Outsprings may misbehave or even beat their parents and grandparents because of some ridiculous reasons. Seniors’ concerns may get ignored due to their age, and others may make jokes implying seniors are not worthy of respect. In the workplace, seniors may face a company that does not employ people over a certain age. The interviewee might want to know their age when it is not a qualification point.
Considering seniors as less productive, bullying them, and harassment at work can be other examples of discrimination in the workplace. Insurance companies may refuse to cover some expenses over a particular age. Banks may not be willing to provide a new credit card. And not receiving a standard service in a restaurant are all different kinds of discrimination seniors may witness in other places.
As people age, they might encounter many problems. Seniors’ greatest fear is losing their independence. They fear this more than death. But, unfortunately, because of old age, they might face the following:
• Not being employed in some jobs or losing a job because of old age might cause financial insecurity.

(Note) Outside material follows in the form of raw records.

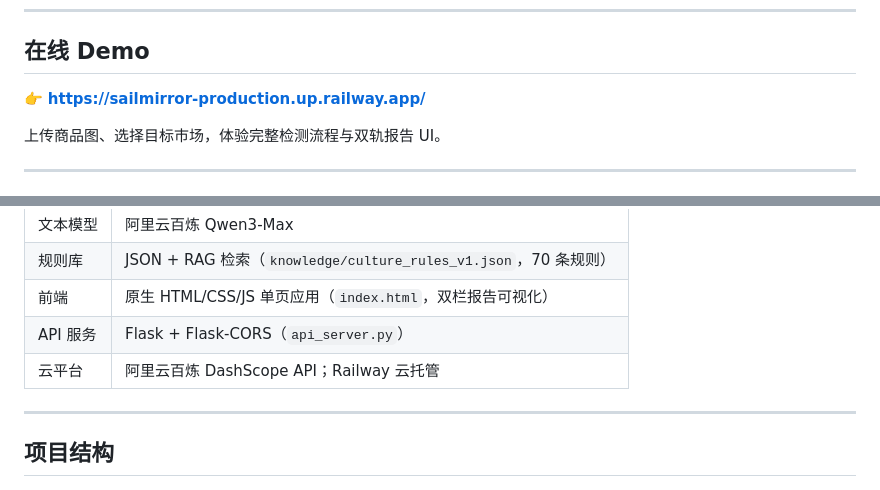
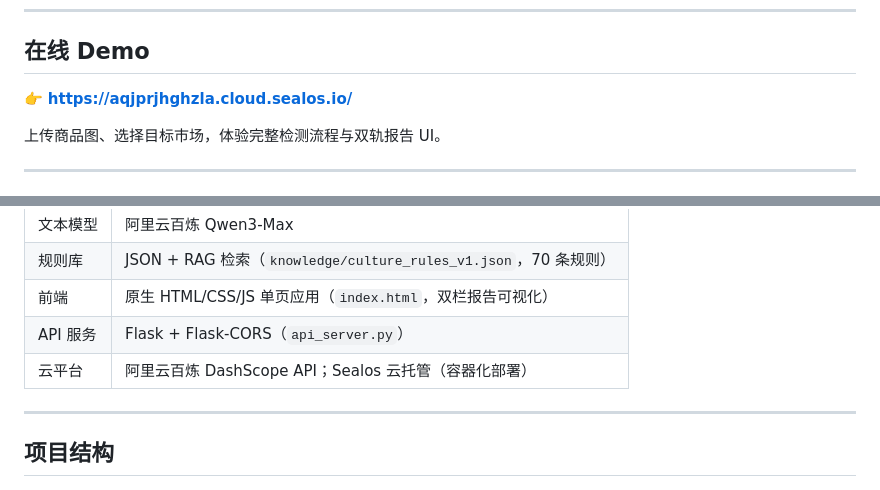
Before and after one commit to xuehualiange/sailmirror, a Markdown page: README.md, 2 parts joined by grey strips. Drawn GitHub-style.

Commit message:
docs: 更新在线Demo地址为Sealos部署

```diff
--- a/README.md
+++ b/README.md
@@ -17,7 +17,7 @@
 
 ## 在线 Demo
 
-👉 **https://sailmirror-production.up.railway.app/**
+👉 **https://aqjprjhghzla.cloud.sealos.io/**
 
 上传商品图、选择目标市场，体验完整检测流程与双轨报告 UI。
 
@@ -77,7 +77,7 @@ python batch_test.py
 | 规则库 | JSON + RAG 检索（`knowledge/culture_rules_v1.json`，70 条规则） |
 | 前端 | 原生 HTML/CSS/JS 单页应用（`index.html`，双栏报告可视化） |
 | API 服务 | Flask + Flask-CORS（`api_server.py`） |
-| 云平台 | 阿里云百炼 DashScope API；Railway 云托管 |
+| 云平台 | 阿里云百炼 DashScope API；Sealos 云托管（容器化部署） |
 
 ---
 
```
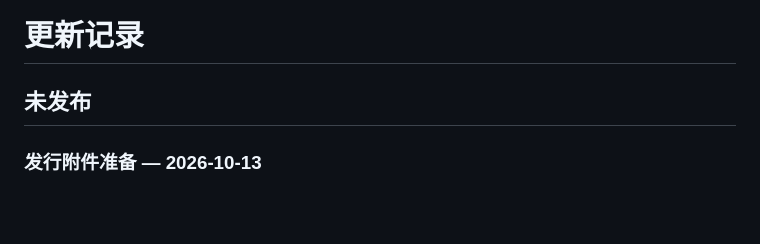
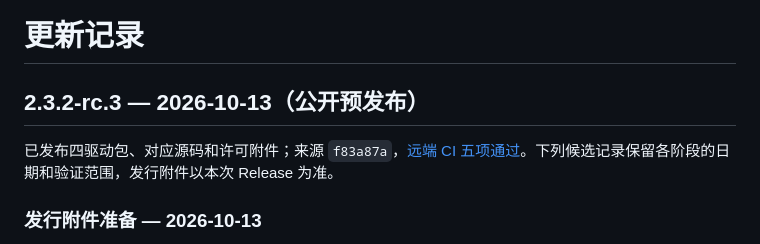
Before and after one commit to xiongzai666/jcalendar-plus, a Markdown page: CHANGELOG.md, the part around the change. GitHub-like rendering; blank space fills up the shorter version.

```diff
--- a/CHANGELOG.md
+++ b/CHANGELOG.md
@@ -1,6 +1,8 @@
 # 更新记录
 
-## 未发布
+## 2.3.2-rc.3 — 2026-10-13（公开预发布）
+
+已发布四驱动包、对应源码和许可附件；来源 `f83a87a`，[远端 CI 五项通过](https://github.com/xiongzai666/jcalendar-plus/actions/runs/38284721525)。下列候选记录保留各阶段的日期和验证范围，发行附件以本次 Release 为准。
 
 ### 发行附件准备 — 2026-10-13
 
```
Also changed, not shown: README.md (+4 -4 lines), docs/RELEASE_ACCEPTANCE.md (+1 -1 lines).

• Being refused a new credit card or car insurance
• Receiving lower quality of service in a shop or restaurant because of attitude to older people
• Disability Discrimination
• Most seniors face chronic diseases such as arthritis, hypertension, hearing impairment, etc. These problems may cause them to be treated less favourably than someone without a disability.